### Problem description
Copy each line of the material beneath that holds the word "page".

### Supplied entries
════════
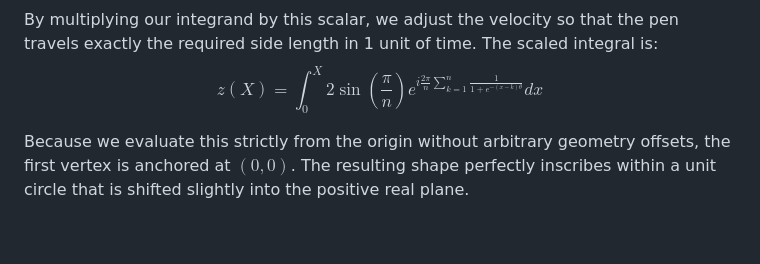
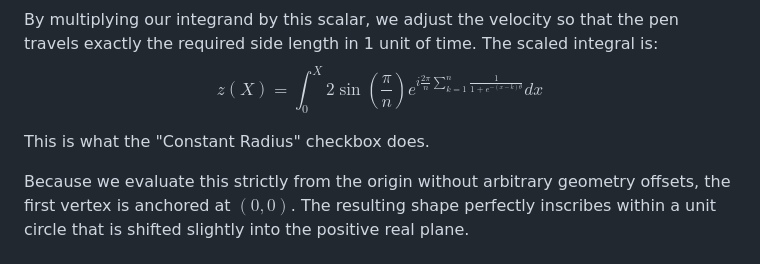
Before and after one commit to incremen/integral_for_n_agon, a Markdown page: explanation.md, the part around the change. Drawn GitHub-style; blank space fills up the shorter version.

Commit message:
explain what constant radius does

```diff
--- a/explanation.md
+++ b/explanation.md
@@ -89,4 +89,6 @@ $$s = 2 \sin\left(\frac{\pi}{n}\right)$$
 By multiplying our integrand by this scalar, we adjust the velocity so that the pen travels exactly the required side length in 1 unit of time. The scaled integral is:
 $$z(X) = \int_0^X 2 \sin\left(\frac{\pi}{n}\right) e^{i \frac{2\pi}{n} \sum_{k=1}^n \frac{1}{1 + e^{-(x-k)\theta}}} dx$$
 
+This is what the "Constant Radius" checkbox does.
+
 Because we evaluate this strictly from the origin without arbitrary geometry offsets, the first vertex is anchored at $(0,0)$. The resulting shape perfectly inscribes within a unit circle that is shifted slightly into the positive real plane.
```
════════
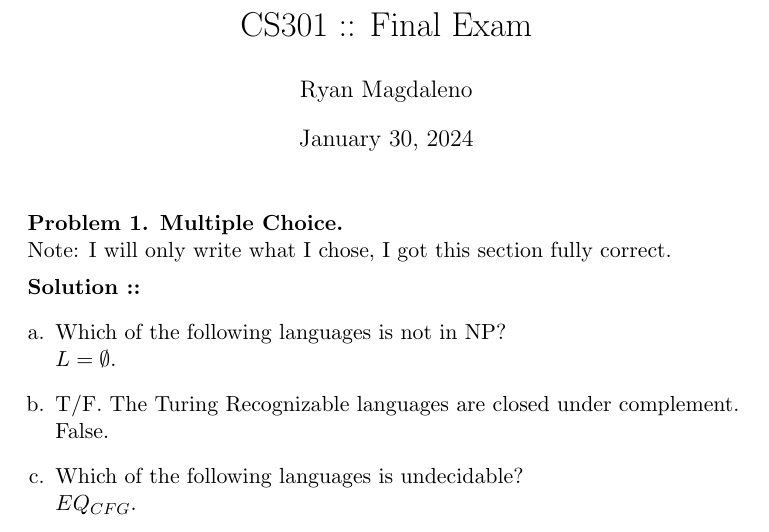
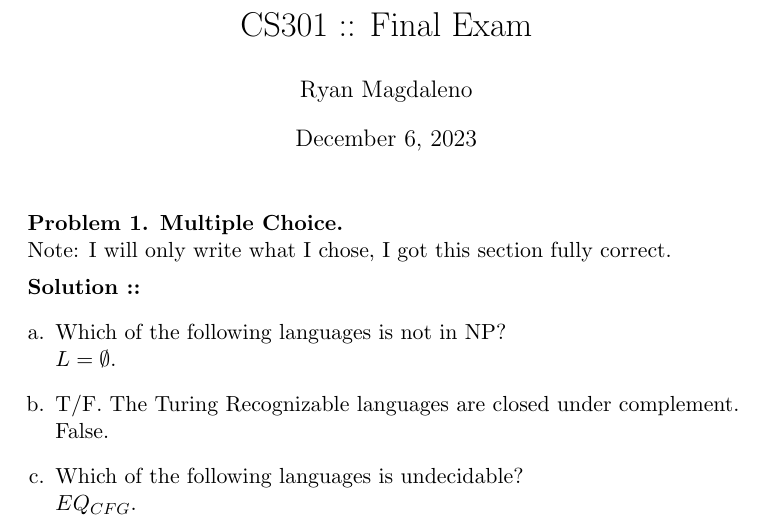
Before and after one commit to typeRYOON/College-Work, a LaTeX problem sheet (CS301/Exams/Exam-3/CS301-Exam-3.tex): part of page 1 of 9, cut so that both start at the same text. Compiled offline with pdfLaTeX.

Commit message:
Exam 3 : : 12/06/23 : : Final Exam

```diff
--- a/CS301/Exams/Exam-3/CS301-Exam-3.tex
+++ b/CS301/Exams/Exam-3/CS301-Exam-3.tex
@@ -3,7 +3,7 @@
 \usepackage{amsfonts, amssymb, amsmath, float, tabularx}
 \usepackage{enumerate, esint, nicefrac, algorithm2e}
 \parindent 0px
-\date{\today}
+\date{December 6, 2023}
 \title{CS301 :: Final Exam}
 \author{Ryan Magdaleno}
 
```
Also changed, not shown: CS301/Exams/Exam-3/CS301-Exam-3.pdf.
════════
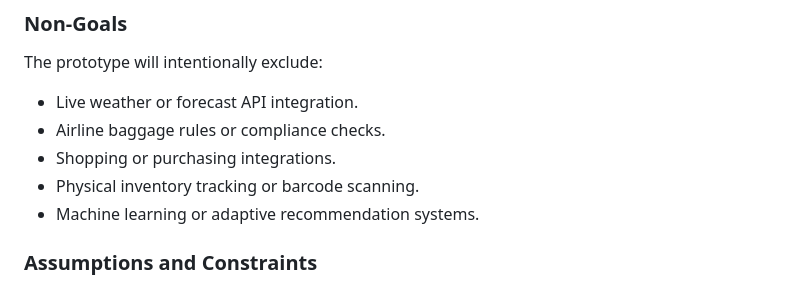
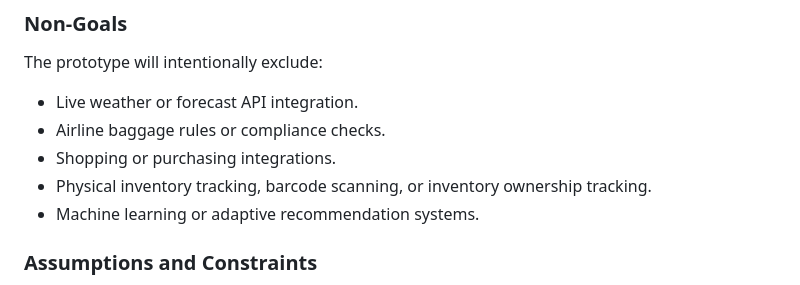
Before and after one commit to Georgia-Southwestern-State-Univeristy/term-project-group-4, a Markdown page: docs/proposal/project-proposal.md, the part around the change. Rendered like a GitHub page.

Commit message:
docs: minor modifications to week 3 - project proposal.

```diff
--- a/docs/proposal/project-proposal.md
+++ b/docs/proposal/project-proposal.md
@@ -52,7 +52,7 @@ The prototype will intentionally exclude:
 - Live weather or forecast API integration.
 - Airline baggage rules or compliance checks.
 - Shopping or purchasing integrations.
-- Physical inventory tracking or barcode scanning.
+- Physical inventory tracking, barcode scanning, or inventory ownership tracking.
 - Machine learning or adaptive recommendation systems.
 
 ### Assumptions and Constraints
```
════════
### Response
Before and after one commit to incremen/integral_for_n_agon, a Markdown page: explanation.md, the part around the change. Drawn GitHub-style; blank space fills up the shorter version.
Before and after one commit to typeRYOON/College-Work, a LaTeX problem sheet (CS301/Exams/Exam-3/CS301-Exam-3.tex): part of page 1 of 9, cut so that both start at the same text. Compiled offline with pdfLaTeX.
Before and after one commit to Georgia-Southwestern-State-Univeristy/term-project-group-4, a Markdown page: docs/proposal/project-proposal.md, the part around the change. Rendered like a GitHub page.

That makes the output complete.